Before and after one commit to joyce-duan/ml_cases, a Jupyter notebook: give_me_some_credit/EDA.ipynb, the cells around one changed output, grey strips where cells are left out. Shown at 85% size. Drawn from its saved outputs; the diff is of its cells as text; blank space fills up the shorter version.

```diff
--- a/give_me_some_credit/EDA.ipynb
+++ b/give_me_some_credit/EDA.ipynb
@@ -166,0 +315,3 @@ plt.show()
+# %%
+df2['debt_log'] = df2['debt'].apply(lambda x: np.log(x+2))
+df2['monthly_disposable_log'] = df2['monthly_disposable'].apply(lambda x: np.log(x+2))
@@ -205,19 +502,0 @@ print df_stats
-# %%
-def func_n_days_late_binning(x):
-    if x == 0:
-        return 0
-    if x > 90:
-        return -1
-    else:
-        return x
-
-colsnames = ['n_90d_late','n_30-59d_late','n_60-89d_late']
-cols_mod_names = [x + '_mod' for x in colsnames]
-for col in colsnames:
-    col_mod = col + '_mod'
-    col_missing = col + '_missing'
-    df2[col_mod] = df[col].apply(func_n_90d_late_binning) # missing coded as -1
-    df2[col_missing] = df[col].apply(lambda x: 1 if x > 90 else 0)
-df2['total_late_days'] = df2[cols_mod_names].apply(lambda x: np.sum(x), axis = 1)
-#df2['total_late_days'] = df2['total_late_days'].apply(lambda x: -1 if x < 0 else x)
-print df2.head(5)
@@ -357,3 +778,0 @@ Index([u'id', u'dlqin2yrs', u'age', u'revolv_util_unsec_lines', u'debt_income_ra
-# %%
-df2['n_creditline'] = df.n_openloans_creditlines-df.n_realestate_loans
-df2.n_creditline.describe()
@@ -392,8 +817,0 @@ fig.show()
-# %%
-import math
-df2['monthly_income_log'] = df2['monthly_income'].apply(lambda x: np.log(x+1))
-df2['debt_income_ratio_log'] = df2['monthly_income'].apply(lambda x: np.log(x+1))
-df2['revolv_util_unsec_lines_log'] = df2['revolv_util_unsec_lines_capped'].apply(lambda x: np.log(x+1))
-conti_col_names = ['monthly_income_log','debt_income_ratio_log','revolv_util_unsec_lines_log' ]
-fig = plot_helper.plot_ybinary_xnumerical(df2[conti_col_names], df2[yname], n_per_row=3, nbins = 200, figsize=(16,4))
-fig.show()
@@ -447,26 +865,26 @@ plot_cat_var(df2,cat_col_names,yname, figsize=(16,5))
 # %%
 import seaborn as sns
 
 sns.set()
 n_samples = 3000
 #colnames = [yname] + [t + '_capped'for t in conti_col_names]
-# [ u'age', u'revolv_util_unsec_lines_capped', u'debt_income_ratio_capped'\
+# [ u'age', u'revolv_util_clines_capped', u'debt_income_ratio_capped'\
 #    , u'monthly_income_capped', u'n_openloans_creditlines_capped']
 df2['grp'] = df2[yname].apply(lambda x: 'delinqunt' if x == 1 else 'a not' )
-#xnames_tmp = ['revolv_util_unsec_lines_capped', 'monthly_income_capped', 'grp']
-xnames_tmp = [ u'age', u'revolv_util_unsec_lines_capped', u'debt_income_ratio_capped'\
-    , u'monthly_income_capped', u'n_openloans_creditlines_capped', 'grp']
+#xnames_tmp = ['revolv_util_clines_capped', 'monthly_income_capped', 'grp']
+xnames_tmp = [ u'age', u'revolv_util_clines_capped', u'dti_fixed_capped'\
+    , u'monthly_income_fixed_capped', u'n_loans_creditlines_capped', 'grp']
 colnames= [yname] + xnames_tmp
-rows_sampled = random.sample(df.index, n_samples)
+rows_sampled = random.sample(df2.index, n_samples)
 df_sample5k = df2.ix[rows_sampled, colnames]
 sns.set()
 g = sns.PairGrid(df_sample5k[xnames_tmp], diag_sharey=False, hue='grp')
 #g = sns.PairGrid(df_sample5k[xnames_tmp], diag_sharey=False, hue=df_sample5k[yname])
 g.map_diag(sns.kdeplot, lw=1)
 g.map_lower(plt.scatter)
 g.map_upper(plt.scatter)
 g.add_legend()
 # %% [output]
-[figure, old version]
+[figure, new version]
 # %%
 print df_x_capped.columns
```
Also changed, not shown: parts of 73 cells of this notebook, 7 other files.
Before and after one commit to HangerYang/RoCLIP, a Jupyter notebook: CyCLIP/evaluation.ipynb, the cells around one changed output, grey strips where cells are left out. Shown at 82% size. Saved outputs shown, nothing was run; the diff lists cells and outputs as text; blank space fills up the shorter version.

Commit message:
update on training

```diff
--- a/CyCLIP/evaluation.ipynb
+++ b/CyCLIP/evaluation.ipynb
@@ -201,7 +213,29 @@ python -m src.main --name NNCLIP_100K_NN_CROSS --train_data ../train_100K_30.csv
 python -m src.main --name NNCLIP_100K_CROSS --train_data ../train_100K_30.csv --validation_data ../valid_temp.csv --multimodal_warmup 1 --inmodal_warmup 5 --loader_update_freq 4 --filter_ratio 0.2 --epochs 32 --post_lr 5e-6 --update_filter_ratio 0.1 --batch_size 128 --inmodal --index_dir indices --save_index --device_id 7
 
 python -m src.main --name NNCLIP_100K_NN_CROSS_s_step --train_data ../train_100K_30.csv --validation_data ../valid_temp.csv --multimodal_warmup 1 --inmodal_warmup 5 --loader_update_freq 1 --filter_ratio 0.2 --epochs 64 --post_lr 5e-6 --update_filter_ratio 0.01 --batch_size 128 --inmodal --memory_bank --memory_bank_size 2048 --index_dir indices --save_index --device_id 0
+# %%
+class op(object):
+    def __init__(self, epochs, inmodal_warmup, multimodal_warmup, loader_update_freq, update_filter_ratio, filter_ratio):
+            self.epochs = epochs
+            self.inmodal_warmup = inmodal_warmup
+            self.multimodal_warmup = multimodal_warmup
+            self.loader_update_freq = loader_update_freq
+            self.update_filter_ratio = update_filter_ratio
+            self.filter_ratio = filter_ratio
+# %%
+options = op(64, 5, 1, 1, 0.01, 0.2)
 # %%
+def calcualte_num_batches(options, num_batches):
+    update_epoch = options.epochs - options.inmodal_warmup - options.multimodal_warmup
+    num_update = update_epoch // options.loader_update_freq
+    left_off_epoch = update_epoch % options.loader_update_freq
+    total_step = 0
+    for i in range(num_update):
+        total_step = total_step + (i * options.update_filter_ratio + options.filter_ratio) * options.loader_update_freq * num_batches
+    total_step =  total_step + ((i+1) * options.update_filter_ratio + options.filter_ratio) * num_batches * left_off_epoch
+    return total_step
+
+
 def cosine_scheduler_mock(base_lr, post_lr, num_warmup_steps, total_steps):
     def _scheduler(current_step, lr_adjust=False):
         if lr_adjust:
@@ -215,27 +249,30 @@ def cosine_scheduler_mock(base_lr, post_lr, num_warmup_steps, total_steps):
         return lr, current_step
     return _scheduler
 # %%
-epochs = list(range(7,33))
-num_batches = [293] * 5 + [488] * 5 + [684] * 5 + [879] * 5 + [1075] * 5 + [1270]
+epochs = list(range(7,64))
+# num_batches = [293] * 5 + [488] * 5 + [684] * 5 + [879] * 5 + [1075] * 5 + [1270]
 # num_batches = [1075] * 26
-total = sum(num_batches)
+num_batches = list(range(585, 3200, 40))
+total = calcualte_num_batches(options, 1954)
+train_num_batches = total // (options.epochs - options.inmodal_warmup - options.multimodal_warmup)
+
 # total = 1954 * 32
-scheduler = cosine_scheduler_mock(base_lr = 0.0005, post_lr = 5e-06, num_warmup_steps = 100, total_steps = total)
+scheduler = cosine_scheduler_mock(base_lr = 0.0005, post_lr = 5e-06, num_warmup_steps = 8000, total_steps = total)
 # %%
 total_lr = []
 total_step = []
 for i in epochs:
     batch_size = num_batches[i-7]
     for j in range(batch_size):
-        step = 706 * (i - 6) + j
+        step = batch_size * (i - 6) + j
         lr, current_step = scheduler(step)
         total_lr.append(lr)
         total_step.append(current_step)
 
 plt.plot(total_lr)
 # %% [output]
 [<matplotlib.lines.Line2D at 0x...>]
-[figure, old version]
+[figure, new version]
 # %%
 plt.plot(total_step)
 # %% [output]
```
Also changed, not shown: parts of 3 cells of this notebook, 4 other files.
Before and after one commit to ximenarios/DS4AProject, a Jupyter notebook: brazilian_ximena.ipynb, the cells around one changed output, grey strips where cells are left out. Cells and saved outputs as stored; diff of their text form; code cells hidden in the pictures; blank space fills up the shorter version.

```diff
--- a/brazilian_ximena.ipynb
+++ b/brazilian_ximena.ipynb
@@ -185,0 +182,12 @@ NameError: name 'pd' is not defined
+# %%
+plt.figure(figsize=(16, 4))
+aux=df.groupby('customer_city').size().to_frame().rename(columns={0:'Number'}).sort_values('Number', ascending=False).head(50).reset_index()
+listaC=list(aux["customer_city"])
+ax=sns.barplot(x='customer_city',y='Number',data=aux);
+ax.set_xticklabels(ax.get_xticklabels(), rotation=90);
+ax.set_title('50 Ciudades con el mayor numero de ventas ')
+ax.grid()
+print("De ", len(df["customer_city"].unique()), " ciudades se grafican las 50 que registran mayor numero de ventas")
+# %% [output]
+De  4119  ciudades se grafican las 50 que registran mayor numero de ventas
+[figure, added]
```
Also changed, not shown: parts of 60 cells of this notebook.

====================

§ **Assigned task**:
Copy out every line of the material above that contains the string "return".

§ **Solution to the exercise**:
-        return 0
-        return -1
-        return x
+    return total_step
         return lr, current_step
     return _scheduler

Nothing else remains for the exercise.